As with the Blue Max kit, this Corvette is complete from the ground up. Everything is there, starting with the suspension. Molded in white styrene, all the parts are protected in a single bag. Except for the chrome & clear parts, which are loose in the box along with low profile vinyl tires, instructions and a small sheet of decals.
Instructions are of the enhanced international style and there are decals for the instrument panel, wheel hub logos and battery. By the time you get thru building this puppy, the engine room will be just as cramped as the real thing. REVELL has even gone so far as to include chromed inserts for the side mirrors. I could go on, but why? If you’re a Corvette devotee, buy it. It sells for $11.00.

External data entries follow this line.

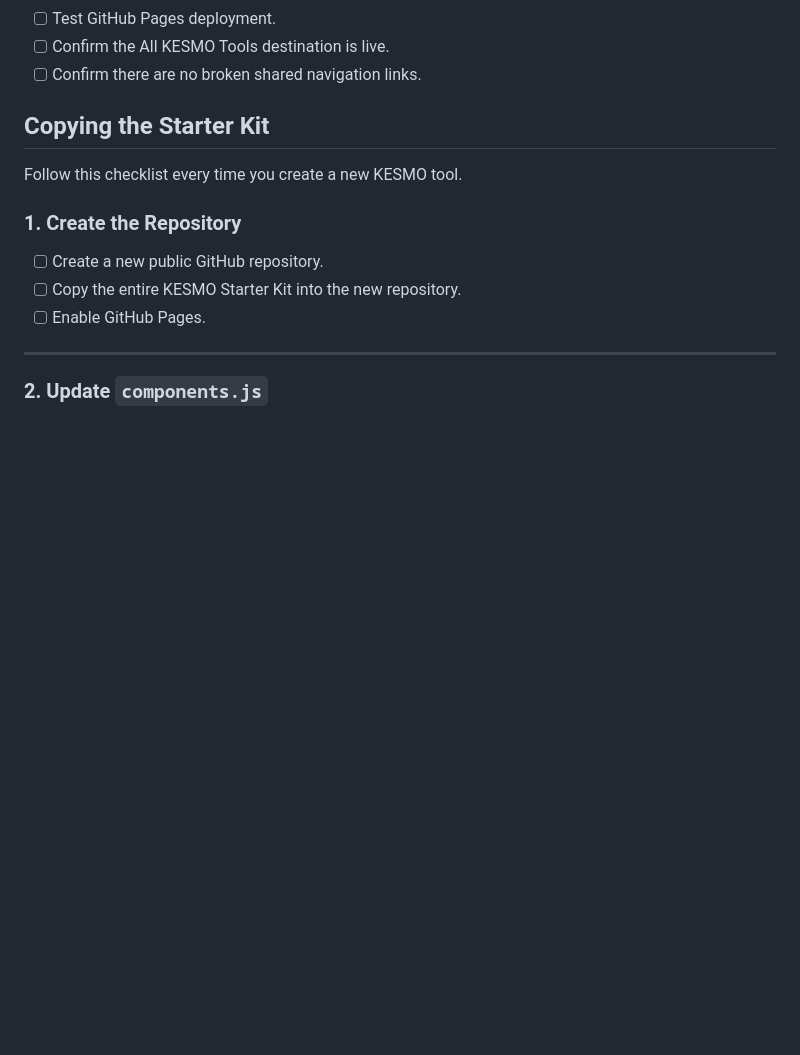
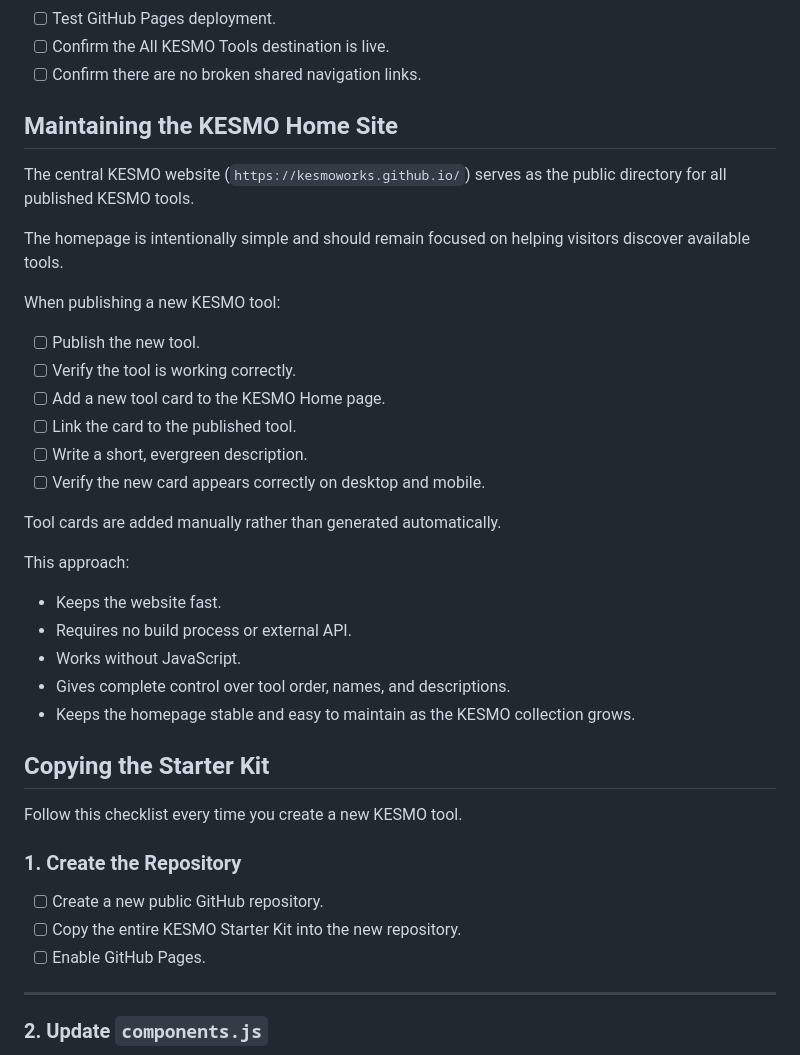
Before and after one commit to KESMOWorks/KESMO-Starter-Kit, a Markdown page: README.md, the part around the change. Drawn GitHub-style; blank space fills up the shorter version.

Commit message:
Add maintenance guidelines for KESMO Home Site
Added a section on maintaining the KESMO Home Site with guidelines for publishing new tools.

```diff
--- a/README.md
+++ b/README.md
@@ -233,6 +233,31 @@ Before releasing a KESMO tool built from this Starter Kit:
 * [ ] Test GitHub Pages deployment.
 * [ ] Confirm the All KESMO Tools destination is live.
 * [ ] Confirm there are no broken shared navigation links.
+
+## Maintaining the KESMO Home Site
+
+The central KESMO website (`https://kesmoworks.github.io/`) serves as the public directory for all published KESMO tools.
+
+The homepage is intentionally simple and should remain focused on helping visitors discover available tools.
+
+When publishing a new KESMO tool:
+
+- [ ] Publish the new tool.
+- [ ] Verify the tool is working correctly.
+- [ ] Add a new tool card to the KESMO Home page.
+- [ ] Link the card to the published tool.
+- [ ] Write a short, evergreen description.
+- [ ] Verify the new card appears correctly on desktop and mobile.
+
+Tool cards are added manually rather than generated automatically.
+
+This approach:
+
+- Keeps the website fast.
+- Requires no build process or external API.
+- Works without JavaScript.
+- Gives complete control over tool order, names, and descriptions.
+- Keeps the homepage stable and easy to maintain as the KESMO collection grows.
 
 ## Copying the Starter Kit
 
```
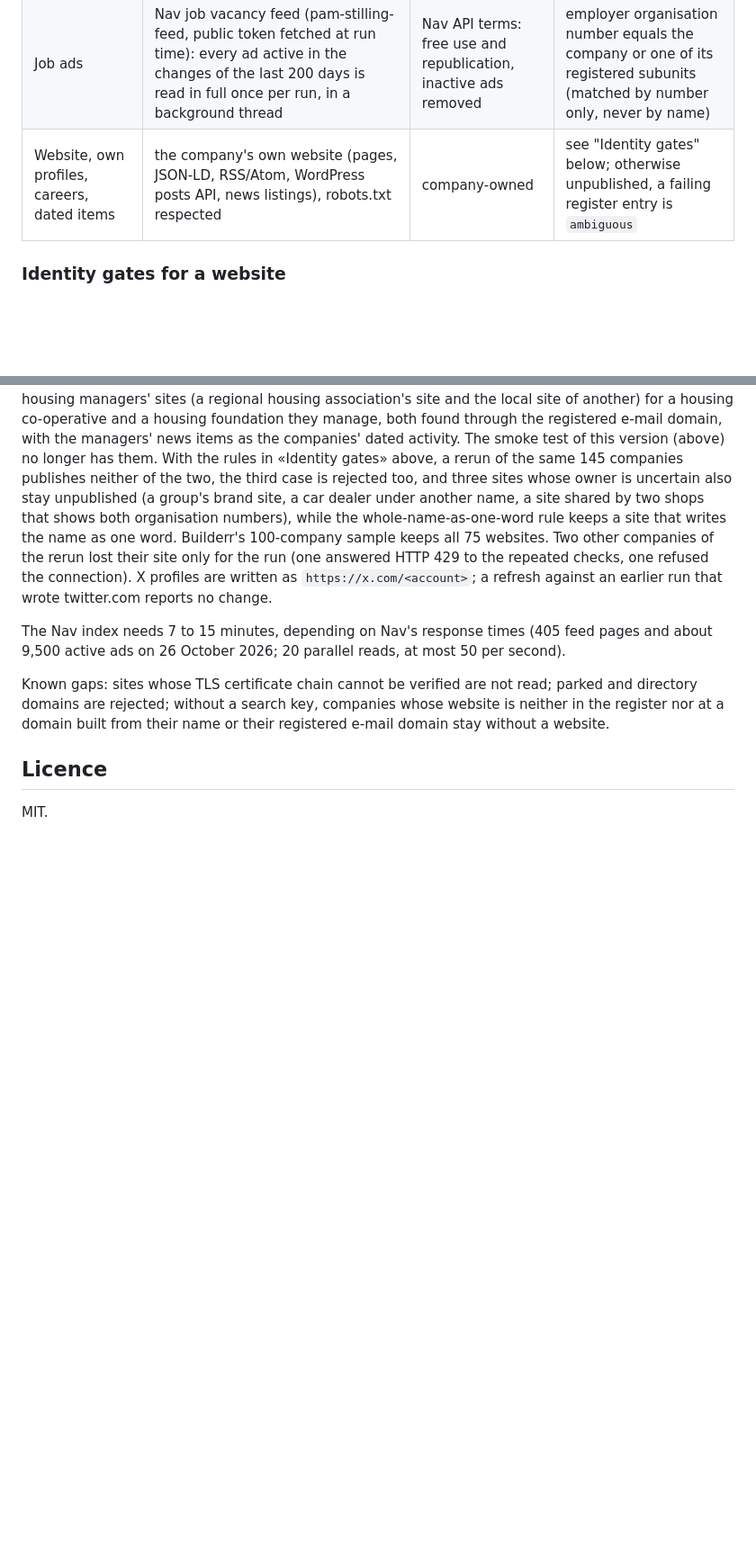
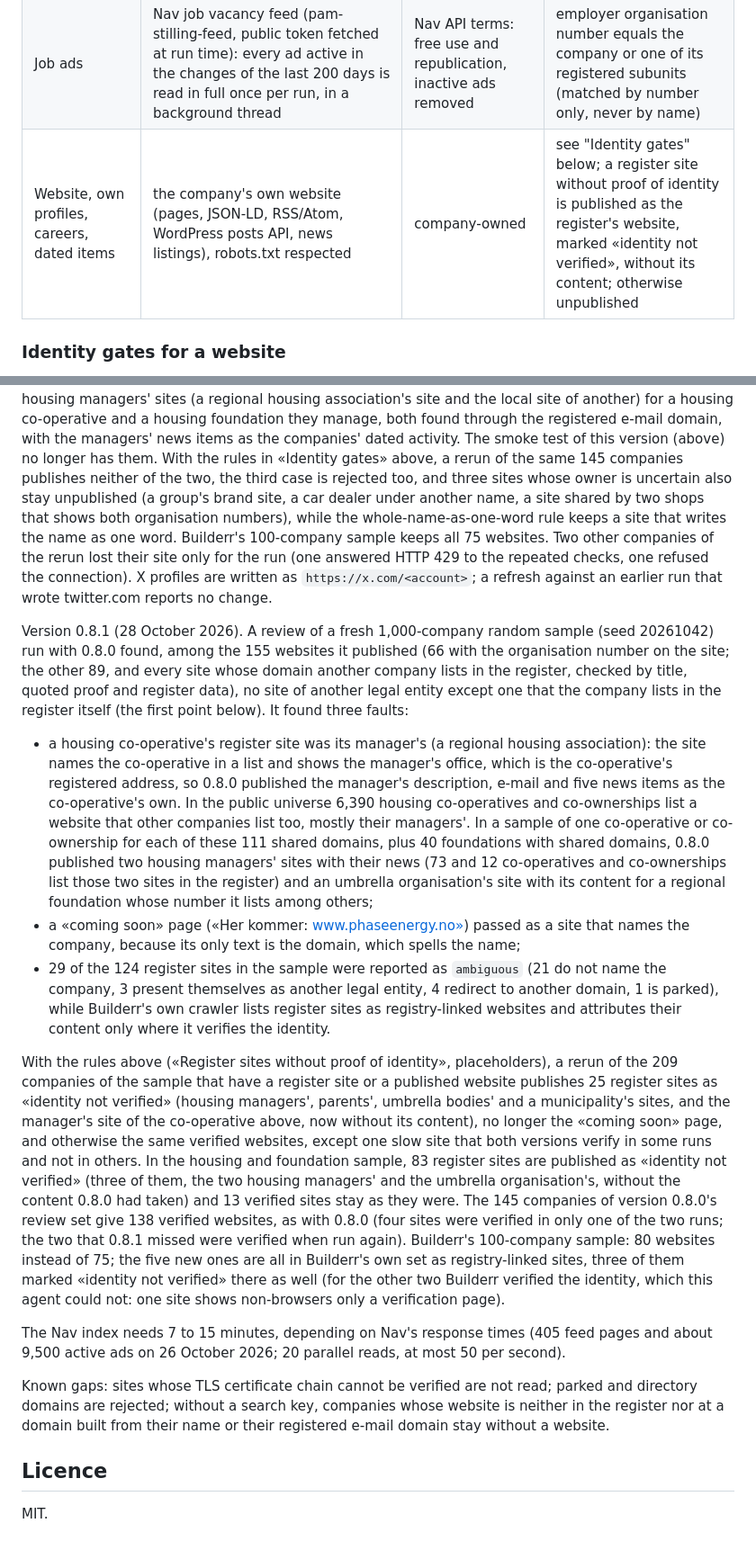
Before and after one commit to mvonkessel/brierwise-signalpost, a Markdown page: README.md, 2 parts joined by grey strips. Shown at 90% size. Rendered like a GitHub page; blank space fills up the shorter version.

```diff
--- a/README.md
+++ b/README.md
@@ -94,7 +99,7 @@ file. The evaluation below also uses Builderr's public 100-company sample, which
 | Dated register events, monthly employee counts | Enhetsregisteret update stream (`oppdateringer/enheter` with JSON patches, last 13 months) | NLOD 2.0 | anchor; contact fields in the patches are ignored |
 | Annual accounts | Brønnøysund Regnskapsregisteret API (`regnskap/{orgnr}`: the filed accounts of the last three years, company and group) | NLOD 2.0 | anchor; every figure is copied as filed, with its currency (some groups file in USD or EUR), period and filing id; nothing is computed into a claim |
 | Job ads | Nav job vacancy feed (pam-stilling-feed, public token fetched at run time): every ad active in the changes of the last 200 days is read in full once per run, in a background thread | Nav API terms: free use and republication, inactive ads removed | employer organisation number equals the company or one of its registered subunits (matched by number only, never by name) |
-| Website, own profiles, careers, dated items | the company's own website (pages, JSON-LD, RSS/Atom, WordPress posts API, news listings), robots.txt respected | company-owned | see "Identity gates" below; otherwise unpublished, a failing register entry is `ambiguous` |
+| Website, own profiles, careers, dated items | the company's own website (pages, JSON-LD, RSS/Atom, WordPress posts API, news listings), robots.txt respected | company-owned | see "Identity gates" below; a register site without proof of identity is published as the register's website, marked «identity not verified», without its content; otherwise unpublished |
 
 ### Identity gates for a website
 
@@ -313,6 +331,38 @@ the whole-name-as-one-word rule keeps a site that writes the name as one word. B
 checks, one refused the connection). X profiles are written as `https://x.com/<account>`; a refresh against an
 earlier run that wrote twitter.com reports no change.
 
+Version 0.8.1 (28 October 2026). A review of a fresh 1,000-company random sample (seed 20261042) run with 0.8.0 found,
+among the 155 websites it published (66 with the organisation number on the site; the other 89, and every site whose
+domain another company lists in the register, checked by title, quoted proof and register data), no site of another
+legal entity except one that the company lists in the register itself (the first point below). It found three faults:
+
+- a housing co-operative's register site was its manager's (a regional housing association): the site names the
+  co-operative in a list and shows the manager's office, which is the co-operative's registered address, so 0.8.0
+  published the manager's description, e-mail and five news items as the co-operative's own. In the public universe
+  6,390 housing co-operatives and co-ownerships list a website that other companies list too, mostly their managers'.
+  In a sample of one co-operative or co-ownership for each of these 111 shared domains, plus 40 foundations with
+  shared domains, 0.8.0 published two housing managers' sites with their news (73 and 12 co-operatives and
+  co-ownerships list those two sites in the register) and an umbrella organisation's site with its content for a
+  regional foundation whose number it lists among others;
+- a «coming soon» page («Her kommer: www.phaseenergy.no») passed as a site that names the company, because its only
+  text is the domain, which spells the name;
+- 29 of the 124 register sites in the sample were reported as `ambiguous` (21 do not name the company, 3 present
+  themselves as another legal entity, 4 redirect to another domain, 1 is parked), while Builderr's own crawler lists
+  register sites as registry-linked websites and attributes their content only where it verifies the identity.
+
+With the rules above («Register sites without proof of identity», placeholders), a rerun of the 209 companies of the
+sample that have a register site or a published website publishes 25 register sites as «identity not verified»
+(housing managers', parents', umbrella bodies' and a municipality's sites, and the manager's site of the co-operative
+above, now without its content), no longer the «coming soon» page, and otherwise the same verified websites, except
+one slow site that both versions verify in some runs and not in others. In the housing and foundation sample, 83
+register sites are published as «identity not verified» (three of them, the two housing
+managers' and the umbrella organisation's, without the content 0.8.0 had taken) and 13 verified sites stay as they
+were. The 145 companies of version 0.8.0's review set give 138 verified websites, as with 0.8.0 (four sites were
+verified in only one of the two runs; the two that 0.8.1 missed were verified when run again). Builderr's
+100-company sample: 80 websites instead of 75; the five new ones are all in Builderr's own set as registry-linked
+sites, three of them marked «identity not verified» there as well (for the other two Builderr verified the identity,
+which this agent could not: one site shows non-browsers only a verification page).
+
 The Nav index needs 7 to 15 minutes, depending on Nav's response times (405 feed pages and about 9,500 active ads on 26
 October 2026; 20 parallel reads, at most 50 per second).
 
```
Also changed, not shown: other parts of README.md (+31 -13 lines).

If you got the idea last month that THE TOOL MAN (https://www.hobbytools.com) has more unusual and fascinating items than you can shake a stick at, you’d be right. For example, consider the items in the photo below. Moving from left to right, we have three interesting items. First up is what looks like a pair of angled jaw stainless steel tweezers, but they’re not. What they are is a dandy little set of sprue cutters. They function exactly like a pair of tweezers, except that they cut instead of grasp. Jaw configuration is such that they can get into areas that you may have trouble reaching with conventional cutters. Keep in mind that they do have their limitations. For one thing, their effectiveness is determined by your individual hand strength. And they’re really intended for use on small parts. Large, thick gates will be beyond their ability. Do they have a place on your bench? Yes. Will they replace your larger sprue cutters? No. Price? $14.95.